b) to reproduce the predictable known pattern of referred pain specific for that trigger
3) It is also a misconception that when needling the area sets off the expected referred pain pattern, this proves that the needle penetrated the trigger point. Actually, the needle may have been pressing against the trigger point from outside, inducing the pain pattern, just as palpation through the skin can do. To be sure that the needle has punctured the trigger point, one must have the feeling of its penetrating through a tough layer, like a soft rubber ball, and of inducing a localized twitch response of the palpable band.
It may be that puncturing the trigger point releases trapped metabolic end-products, such as lactic acid and kinins, which have accumulated owing to impaired circulation, causing hypertonicity and local irritation with effects similar to those of hypertonic saline injection.
4) The physician may think that if the needle clearly punctures one trigger point and a local anesthetic (procaine) is injected, that will resolve the myofascial trigger point problem. However, a cluster of several trigger points usually exists in the palpable band, or bands, and these require thorough probing with the needle for their inactivation and for relaxation of the muscle.
5) Another mistake is for the operator to think that this needling-injection technique completes the therapeutic procedure. Prompt passive stretching of the affected muscle to full length is essential in order to re-educate the muscle as to its function (not guarding). During stretching, simultaneous application of the vapocoolant spray may help restore full muscle length. Brief active movement through the full range of motion of the muscle should then be directed. If not so instructed, the patient will often make the active movements himself, as nature directs.
6) The importance of applying hot moist packs immediately to all treated areas is often not appreciated. Moist heat has many reflexes from the skin to deeper structures that are not fully understood. It helps greatly in preventing what might be regarded as post-exercise soreness then, and on the following day or two.

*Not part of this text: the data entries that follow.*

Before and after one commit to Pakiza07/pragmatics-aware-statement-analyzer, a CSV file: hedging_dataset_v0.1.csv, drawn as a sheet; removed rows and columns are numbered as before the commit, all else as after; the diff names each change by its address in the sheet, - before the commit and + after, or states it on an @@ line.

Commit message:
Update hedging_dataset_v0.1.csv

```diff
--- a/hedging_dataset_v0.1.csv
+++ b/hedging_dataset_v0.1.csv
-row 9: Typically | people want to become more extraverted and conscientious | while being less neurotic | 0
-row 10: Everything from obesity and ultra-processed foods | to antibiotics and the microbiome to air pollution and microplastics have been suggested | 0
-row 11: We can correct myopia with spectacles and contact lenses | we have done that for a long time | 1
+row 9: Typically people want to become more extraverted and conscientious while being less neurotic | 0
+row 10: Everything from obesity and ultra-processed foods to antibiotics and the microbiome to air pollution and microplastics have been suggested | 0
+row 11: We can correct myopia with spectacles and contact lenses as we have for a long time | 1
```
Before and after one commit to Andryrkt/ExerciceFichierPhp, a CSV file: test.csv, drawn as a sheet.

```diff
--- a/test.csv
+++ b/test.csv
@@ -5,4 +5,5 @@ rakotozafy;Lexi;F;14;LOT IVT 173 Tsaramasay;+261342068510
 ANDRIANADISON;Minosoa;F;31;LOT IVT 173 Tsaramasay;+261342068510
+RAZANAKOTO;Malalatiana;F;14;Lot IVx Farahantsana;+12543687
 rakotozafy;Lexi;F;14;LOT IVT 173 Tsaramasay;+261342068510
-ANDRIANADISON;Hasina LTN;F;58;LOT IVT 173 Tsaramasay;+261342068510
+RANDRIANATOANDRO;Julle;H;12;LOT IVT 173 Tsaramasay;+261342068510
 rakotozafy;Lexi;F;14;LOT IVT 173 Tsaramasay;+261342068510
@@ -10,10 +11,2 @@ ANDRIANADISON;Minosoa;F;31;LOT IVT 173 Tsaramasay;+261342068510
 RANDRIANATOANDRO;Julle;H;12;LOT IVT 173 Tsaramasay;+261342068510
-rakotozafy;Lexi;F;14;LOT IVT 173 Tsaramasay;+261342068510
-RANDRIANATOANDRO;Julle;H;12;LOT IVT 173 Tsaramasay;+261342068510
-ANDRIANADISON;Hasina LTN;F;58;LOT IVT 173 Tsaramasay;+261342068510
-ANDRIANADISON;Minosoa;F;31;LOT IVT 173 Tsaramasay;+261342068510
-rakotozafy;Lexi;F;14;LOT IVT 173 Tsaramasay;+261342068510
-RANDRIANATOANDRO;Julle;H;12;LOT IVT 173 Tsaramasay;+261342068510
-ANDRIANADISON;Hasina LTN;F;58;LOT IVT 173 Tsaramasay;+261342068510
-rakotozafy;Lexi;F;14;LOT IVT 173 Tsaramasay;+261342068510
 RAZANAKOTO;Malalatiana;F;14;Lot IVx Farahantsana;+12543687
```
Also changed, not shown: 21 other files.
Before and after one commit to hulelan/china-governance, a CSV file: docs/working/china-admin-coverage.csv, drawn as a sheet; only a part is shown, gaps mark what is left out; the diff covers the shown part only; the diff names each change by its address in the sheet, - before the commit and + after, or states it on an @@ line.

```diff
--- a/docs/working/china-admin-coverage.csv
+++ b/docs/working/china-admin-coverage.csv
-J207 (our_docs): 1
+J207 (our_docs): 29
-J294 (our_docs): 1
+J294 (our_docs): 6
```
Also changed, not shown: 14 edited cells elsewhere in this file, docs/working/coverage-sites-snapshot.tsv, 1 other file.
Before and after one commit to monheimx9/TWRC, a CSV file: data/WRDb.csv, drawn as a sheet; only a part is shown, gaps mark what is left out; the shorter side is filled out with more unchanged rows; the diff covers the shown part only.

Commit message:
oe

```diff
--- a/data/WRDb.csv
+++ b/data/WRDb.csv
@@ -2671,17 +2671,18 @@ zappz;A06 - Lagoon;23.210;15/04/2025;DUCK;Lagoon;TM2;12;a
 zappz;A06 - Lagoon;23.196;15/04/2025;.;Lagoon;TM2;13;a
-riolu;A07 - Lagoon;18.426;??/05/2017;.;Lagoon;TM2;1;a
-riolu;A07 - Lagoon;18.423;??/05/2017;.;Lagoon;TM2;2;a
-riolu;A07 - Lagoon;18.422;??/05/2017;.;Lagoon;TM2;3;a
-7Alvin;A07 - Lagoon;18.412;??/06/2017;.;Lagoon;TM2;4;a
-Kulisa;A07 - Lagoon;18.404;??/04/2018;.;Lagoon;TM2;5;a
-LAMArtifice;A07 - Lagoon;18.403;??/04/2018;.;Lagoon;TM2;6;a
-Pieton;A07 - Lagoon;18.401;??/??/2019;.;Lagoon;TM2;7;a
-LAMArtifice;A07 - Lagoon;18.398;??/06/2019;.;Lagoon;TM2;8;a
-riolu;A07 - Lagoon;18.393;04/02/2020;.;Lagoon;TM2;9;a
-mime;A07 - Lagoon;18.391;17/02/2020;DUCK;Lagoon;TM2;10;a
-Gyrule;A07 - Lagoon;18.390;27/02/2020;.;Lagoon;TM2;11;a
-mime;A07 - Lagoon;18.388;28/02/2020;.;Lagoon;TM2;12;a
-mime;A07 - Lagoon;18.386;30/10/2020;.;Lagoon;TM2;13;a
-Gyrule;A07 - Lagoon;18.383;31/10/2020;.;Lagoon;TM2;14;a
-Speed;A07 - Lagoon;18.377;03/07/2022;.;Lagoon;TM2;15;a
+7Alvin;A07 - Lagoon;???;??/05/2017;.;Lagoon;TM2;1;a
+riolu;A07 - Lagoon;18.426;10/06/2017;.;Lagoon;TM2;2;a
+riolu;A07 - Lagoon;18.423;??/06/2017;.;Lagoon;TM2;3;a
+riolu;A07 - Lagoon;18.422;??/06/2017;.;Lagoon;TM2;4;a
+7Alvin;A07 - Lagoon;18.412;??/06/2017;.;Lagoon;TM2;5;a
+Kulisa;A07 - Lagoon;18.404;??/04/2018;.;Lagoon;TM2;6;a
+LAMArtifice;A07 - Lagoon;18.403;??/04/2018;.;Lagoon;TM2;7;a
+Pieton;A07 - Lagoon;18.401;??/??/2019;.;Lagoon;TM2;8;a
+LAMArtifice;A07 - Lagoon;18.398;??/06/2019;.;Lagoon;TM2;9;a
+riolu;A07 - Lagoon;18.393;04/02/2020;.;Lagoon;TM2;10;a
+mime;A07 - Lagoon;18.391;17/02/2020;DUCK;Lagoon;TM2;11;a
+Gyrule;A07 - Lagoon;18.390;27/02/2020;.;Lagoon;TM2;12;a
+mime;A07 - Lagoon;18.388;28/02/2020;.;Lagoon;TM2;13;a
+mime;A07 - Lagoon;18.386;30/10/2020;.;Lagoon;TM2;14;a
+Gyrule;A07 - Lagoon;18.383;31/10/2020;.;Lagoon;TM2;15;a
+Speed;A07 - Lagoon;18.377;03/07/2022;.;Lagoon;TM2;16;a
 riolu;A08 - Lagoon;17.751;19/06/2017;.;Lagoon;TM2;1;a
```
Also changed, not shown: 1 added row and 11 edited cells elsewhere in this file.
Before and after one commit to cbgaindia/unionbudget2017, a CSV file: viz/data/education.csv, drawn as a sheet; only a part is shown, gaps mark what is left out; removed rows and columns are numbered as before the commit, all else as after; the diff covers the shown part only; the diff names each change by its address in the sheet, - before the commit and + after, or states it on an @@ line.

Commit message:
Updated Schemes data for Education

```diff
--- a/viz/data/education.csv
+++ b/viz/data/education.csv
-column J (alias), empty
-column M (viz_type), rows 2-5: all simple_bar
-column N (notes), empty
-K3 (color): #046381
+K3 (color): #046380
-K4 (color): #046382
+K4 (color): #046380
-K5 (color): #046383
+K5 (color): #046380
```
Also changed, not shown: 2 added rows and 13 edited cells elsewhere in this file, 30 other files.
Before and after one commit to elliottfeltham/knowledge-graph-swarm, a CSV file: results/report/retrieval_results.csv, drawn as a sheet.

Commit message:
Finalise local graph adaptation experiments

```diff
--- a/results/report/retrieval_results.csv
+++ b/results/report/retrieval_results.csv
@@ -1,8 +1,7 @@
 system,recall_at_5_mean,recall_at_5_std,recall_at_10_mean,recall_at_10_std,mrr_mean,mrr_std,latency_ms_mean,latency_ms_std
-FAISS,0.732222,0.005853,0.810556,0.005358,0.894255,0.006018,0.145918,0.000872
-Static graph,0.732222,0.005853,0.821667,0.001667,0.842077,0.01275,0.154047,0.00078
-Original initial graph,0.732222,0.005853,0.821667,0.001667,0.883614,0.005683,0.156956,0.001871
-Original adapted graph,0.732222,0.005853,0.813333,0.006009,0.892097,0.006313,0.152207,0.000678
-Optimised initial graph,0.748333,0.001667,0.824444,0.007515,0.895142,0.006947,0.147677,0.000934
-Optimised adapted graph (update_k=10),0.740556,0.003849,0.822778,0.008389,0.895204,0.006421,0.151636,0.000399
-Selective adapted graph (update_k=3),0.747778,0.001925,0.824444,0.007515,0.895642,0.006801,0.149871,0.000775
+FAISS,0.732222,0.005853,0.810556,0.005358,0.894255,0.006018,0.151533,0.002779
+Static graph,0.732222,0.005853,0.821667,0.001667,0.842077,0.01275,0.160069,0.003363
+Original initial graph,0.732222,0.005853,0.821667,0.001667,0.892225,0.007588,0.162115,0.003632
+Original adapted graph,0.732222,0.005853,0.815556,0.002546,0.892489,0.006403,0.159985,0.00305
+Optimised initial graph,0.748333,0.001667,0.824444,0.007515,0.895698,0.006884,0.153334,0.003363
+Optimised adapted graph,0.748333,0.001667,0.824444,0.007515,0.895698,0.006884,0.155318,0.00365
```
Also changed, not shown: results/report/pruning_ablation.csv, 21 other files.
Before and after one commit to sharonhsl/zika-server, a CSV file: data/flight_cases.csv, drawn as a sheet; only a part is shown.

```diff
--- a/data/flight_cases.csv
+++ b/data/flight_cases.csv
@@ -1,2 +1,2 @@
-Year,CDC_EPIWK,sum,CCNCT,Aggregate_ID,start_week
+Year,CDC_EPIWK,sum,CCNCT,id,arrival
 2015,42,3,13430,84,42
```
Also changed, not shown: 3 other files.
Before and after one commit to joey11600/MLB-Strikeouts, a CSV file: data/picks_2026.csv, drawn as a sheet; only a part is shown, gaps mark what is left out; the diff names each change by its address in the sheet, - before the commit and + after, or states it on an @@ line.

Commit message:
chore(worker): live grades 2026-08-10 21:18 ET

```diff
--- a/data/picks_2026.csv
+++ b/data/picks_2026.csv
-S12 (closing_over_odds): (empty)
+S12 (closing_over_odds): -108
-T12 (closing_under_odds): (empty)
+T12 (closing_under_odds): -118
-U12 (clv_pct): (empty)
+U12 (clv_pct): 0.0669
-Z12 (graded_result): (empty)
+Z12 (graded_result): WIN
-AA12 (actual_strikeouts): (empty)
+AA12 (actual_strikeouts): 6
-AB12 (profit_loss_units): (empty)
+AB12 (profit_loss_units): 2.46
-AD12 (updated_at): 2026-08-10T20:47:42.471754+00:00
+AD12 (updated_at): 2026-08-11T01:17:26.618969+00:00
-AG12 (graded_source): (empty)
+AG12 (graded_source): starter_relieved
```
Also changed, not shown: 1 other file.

7) A frequent misconception is that the vapocoolant spray, passive-stretch procedure is as simple to perform as it looks. It is not. It requires great manual dexterity of the operator in applying the stretch force and a knowledge of muscle anatomy in applying the slow sweeps of the vapocoolant over the muscle. Awareness of the degree of voluntary relaxation achieved by the patient is essential to success. The procedure can not be done in a hurry.
8) The use of immobilization is subject to misconception in relation to the myofascial pain syndromes. While it may be necessary for a period of time in the treatment of fractures or surgery for a ruptured intervertebral disc or joint repair, the shorter the period of immobility, the better for the skeletal muscles. In fact, in experimental knee fractures it has been shown that the articular cartilage heals faster when the joint is passively moved, continuously without weight-bearing, than when it is immobilized. Furthermore, if a muscle which is completely at rest (electrically silent) is held immobile, within 15 – 20 minutes motor unit activity, that is, true spasm, develops; electrical silence (relaxation) is restored at once by a quick isotonic movement (Lundervold 1951). So if a person fidgets, remember that it is probably relaxing to the muscles.
9) The false assumption is sometimes made that the condition could not be a myofascial syndrome because there is no obvious restriction of motion. However, some muscles are long and slack, and cross more than one joint, so that the related limitation of motion is not obvious unless specifically tested, as in the case of the rectus femoris of the quadriceps, sternocleidomastoid, latissimus dorsi, and triceps brachii muscles.
10) The commonest misconception perhaps is that if one or two muscles have responded to specific trigger point therapy, the job is done. The primary trigger point of the functional, or myotatic unit may be overlooked, including both agonists and antagonists.